Alternatively, you can press the Erase all data button followed by OKAY to start over if the above method does not work properly. Note: if you select Erase all data, everything in the Device Health Services the app will be deleted. You can go this route if all else fails; otherwise, the Reset adaptive brightness the above option is the way to go here.

If none of these tips seem to work for you, you’ll want to keep an eye out for software updates that include fixes for the auto-brightness feature. Although Google usually lists Adaptive Brightness bug fixes in update logs, it sometimes omits details that affect a small number of users. For example, the Pixel 6 received a few updates to improve the reliability of adaptive brightness on these devices. These weird bugs or glitches can sometimes cause problems beyond what you can fix on your own. If so, you’ll probably have to wait for an official fix from your device manufacturer, unfortunately; make sure the issue is listed on the manufacturer’s forums and mention the issue on social media, as manufacturers tend to pick up the pace when there’s a lot of visibility around a bug.
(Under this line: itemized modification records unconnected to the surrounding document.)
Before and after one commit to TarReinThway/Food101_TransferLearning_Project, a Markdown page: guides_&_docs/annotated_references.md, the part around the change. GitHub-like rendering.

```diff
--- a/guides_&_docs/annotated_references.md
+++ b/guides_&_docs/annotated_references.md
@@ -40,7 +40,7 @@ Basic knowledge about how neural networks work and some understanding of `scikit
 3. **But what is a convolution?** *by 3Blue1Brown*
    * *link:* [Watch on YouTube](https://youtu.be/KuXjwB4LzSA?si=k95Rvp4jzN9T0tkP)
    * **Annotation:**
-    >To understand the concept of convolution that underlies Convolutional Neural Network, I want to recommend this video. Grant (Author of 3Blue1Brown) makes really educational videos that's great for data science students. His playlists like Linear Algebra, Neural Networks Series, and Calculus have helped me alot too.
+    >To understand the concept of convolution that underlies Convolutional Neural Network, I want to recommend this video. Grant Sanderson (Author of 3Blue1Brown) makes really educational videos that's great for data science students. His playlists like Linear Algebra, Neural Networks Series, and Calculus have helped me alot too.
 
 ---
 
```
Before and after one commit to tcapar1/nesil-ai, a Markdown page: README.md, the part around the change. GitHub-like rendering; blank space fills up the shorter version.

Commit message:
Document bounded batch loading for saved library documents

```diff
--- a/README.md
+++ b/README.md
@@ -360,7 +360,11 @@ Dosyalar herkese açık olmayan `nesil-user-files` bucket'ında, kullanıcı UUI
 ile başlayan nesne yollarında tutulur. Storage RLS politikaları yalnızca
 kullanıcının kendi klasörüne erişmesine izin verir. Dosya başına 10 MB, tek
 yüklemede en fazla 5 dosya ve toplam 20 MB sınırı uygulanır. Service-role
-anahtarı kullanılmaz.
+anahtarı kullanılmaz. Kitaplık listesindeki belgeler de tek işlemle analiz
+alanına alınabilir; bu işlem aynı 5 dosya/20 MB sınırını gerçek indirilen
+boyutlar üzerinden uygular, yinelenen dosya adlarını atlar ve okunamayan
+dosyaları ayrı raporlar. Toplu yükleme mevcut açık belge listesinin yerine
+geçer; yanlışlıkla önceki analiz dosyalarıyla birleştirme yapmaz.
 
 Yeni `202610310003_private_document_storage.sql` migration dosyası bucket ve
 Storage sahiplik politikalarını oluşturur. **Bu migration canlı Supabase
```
Step Up Your Android Customization Game

Adaptive brightness is a great feature to enable when it’s working properly. however, it can also cause inconvenience if he starts acting up. Instead of disabling the feature and never using it again, you might be able to save your experience by resetting the adaptive brightness settings. Once you’ve got the adaptive brightness under control, why not make a few more tweaks to customize the Android 12 Material You theme?